Dr. Humayon Dar said at a recent conference that a combined Islamic finance and halal industry could be greater than the sum of their parts, worth $3.5 trillion versus their current $2.35 trillion (I am assuming the article mistook billion for trillion). While it is unclear exactly how he arrived at the $3.5 trillion figure, I think the general idea does have some merit.
The two industries have developed largely separately and it is more common to hear people lament the lack of connection between the two industries than it is to hear about deals by Islamic financial institutions to provide financing for companies that serve the halal market. This is an unusual gap, because it seems to me that, when considering whether to use Shari'ah-compliant versus conventional finance, the halal industry would naturally have a preference for Islamic finance.
The mechanism, therefore, for why the industries would be worth more working together than they are alone is that Islamic financial institutions would provide financing to companies serving the halal market, replacing conventional debt financing with a Shari'ah-compliant alternative, which would lead to growth in the assets of the Islamic financial institutions.
I am not sure whether this would lead to greater growth for the halal companies, but it might since there are likely to be a portion who have growth with only equity financing, to avoid paying interest. Why then, if they are not using conventional debt, would they turn to Islamic finance only if the industries combined? There is not a clear answer except that Islamic finance has until now not placed a focus on seeking out companies serving the halal market, and have looked elsewhere to expand their financing.

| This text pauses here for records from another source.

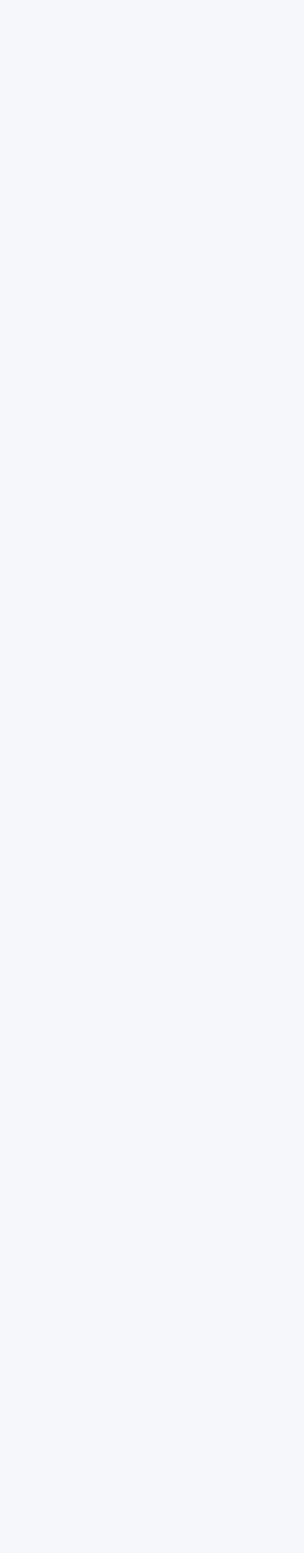
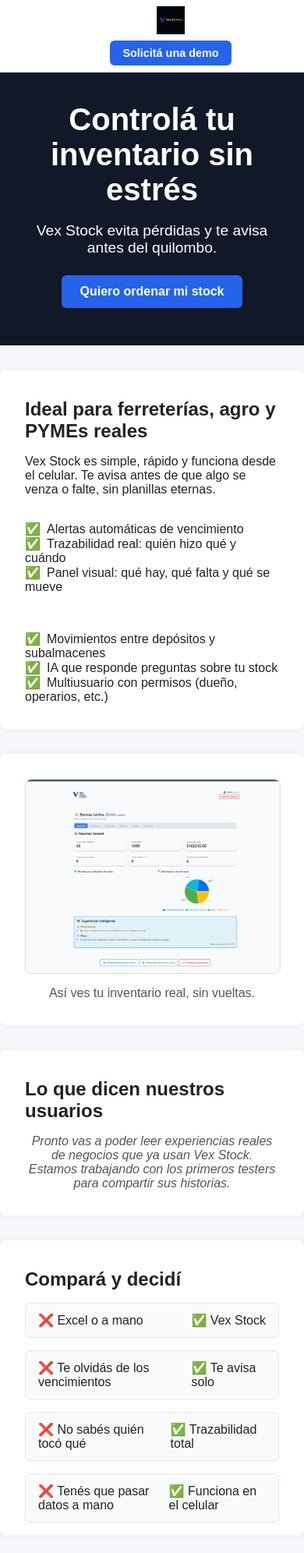
Before and after one commit to Ronhin-f/vex-landing, a plain HTML site: page index.html in a window 390 px wide. Shown: the top 1992 px of the page at 78% size. Before the commit the page ends 844 px from the top, so only its background shows below. Drawn offline with Linux system fonts and the light colour scheme.

Commit message:
Update index.html

```diff
--- a/index.html
+++ b/index.html
@@ -47,7 +47,7 @@
       color: white;
       padding: 3rem 2rem;
       text-align: center;
-      margin-top: 3.5rem; /* compensación por el navbar fijo */
+      margin-top: 3.5rem;
     }
 
     header h1 {
@@ -67,3 +67,173 @@
       background: #2563eb;
       color: white;
       text-decoration: none;
+      padding: 0.75rem 1.5rem;
+      border-radius: 6px;
+      font-weight: bold;
+      display: inline-block;
+    }
+
+    section {
+      max-width: 900px;
+      margin: 2rem auto;
+      padding: 1rem 2rem;
+      background: white;
+      border-radius: 8px;
+      box-shadow: 0 0 10px rgba(0,0,0,0.05);
+    }
+
+    h2 {
+      font-size: 1.5rem;
+      margin-bottom: 1rem;
+    }
+
+    .grid {
+      display: grid;
+      grid-template-columns: repeat(auto-fit, minmax(320px, 1fr));
+      gap: 1rem;
+    }
+
+    ul {
+      list-style: none;
+      padding-left: 0;
+    }
+
+    li::before {
+      content: "✅";
+      margin-right: 0.5rem;
+      color: #22c55e;
+    }
+
+    .screenshot {
+      width: 100%;
+      max-width: 700px;
+      margin: 1rem auto;
+      display: block;
+      border: 1px solid #ddd;
+      border-radius: 8px;
+    }
+
+    .comparativa {
+      display: flex;
+      flex-direction: column;
+      gap: 1rem;
+    }
+
+    .comparativa div {
+      display: flex;
+      justify-content: space-between;
+      background: #f9fafb;
+      padding: 0.75rem 1rem;
+      border-radius: 6px;
+      border: 1px solid #e5e7eb;
+    }
+
+    form {
+      display: flex;
+      flex-direction: column;
+      gap: 1rem;
+    }
+
+    input, textarea {
+      padding: 0.75rem;
+      border-radius: 6px;
+      border: 1px solid #ccc;
+    }
+
+    button {
+      background: #16a34a;
+      color: white;
+      padding: 0.75rem;
+      border: none;
+      border-radius: 6px;
+      font-weight: bold;
+      cursor: pointer;
+    }
+
+    footer {
+      text-align: center;
+      font-size: 0.9rem;
+      color: #555;
+      padding: 2rem 1rem;
+    }
+
+    @media (max-width: 600px) {
+      .navbar {
+        flex-direction: column;
+        gap: 0.5rem;
+      }
+    }
+  </style>
+</head>
+<body>
+
+  <!-- NAVBAR FIJO -->
+  <nav class="navbar">
+    <img src="logo-vex.png" alt="Vex Stock logo">
+    <a class="cta-button" href="#demo">Solicitá una demo</a>
+  </nav>
+
+  <header>
+    <h1>Controlá tu inventario sin estrés</h1>
+    <p>Vex Stock evita pérdidas y te avisa antes del quilombo.</p>
+    <div class="cta">
+      <a href="#demo">Quiero ordenar mi stock</a>
+    </div>
+  </header>
+
+  <section>
+    <h2>Ideal para ferreterías, agro y PYMEs reales</h2>
+    <p>Vex Stock es simple, rápido y funciona desde el celular. Te avisa antes de que algo se venza o falte, sin planillas eternas.</p>
+    <div class="grid">
+      <ul>
+        <li>Alertas automáticas de vencimiento</li>
+        <li>Trazabilidad real: quién hizo qué y cuándo</li>
+        <li>Panel visual: qué hay, qué falta y qué se mueve</li>
+      </ul>
+      <ul>
+        <li>Movimientos entre depósitos y subalmacenes</li>
+        <li>IA que responde preguntas sobre tu stock</li>
+        <li>Multiusuario con permisos (dueño, operarios, etc.)</li>
+      </ul>
+    </div>
+  </section>
+
+  <section>
+    <img src="screenshot.png" alt="Pantalla de Vex Stock" class="screenshot" />
+    <p style="text-align: center; color: #555;">Así ves tu inventario real, sin vueltas.</p>
+  </section>
+
+  <section>
+    <h2>Lo que dicen nuestros usuarios</h2>
+    <p style="text-align: center; font-style: italic; color: #555;">
+      Pronto vas a poder leer experiencias reales de negocios que ya usan Vex Stock.<br>
+      Estamos trabajando con los primeros testers para compartir sus historias.
+    </p>
+  </section>
+
+  <section>
+    <h2>Compará y decidí</h2>
+    <div class="comparativa">
+      <div><span>❌ Excel o a mano</span> <span>✅ Vex Stock</span></div>
+      <div><span>❌ Te olvidás de los vencimientos</span> <span>✅ Te avisa solo</span></div>
+      <div><span>❌ No sabés quién tocó qué</span> <span>✅ Trazabilidad total</span></div>
+      <div><span>❌ Tenés que pasar datos a mano</span> <span>✅ Funciona en el celular</span></div>
+    </div>
+  </section>
+
+  <section id="demo">
+    <h2>Solicitá una demo sin vueltas</h2>
+    <form>
+      <input type="text" placeholder="Tu nombre" required />
+      <input type="email" placeholder="Tu correo" required />
+      <textarea rows="4" placeholder="Contanos un poco sobre tu negocio..."></textarea>
+      <button type="submit">Mostrame cómo funciona</button>
+    </form>
+  </section>
+
+  <footer>
+    © 2025 Vex Stock. Inventario simple para negocios reales.
+  </footer>
+
+</body>
+</html>
```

The two industries should have a natural connection, and hopefully (if it is not already occurring) there can be growth of the two industries through greater interaction.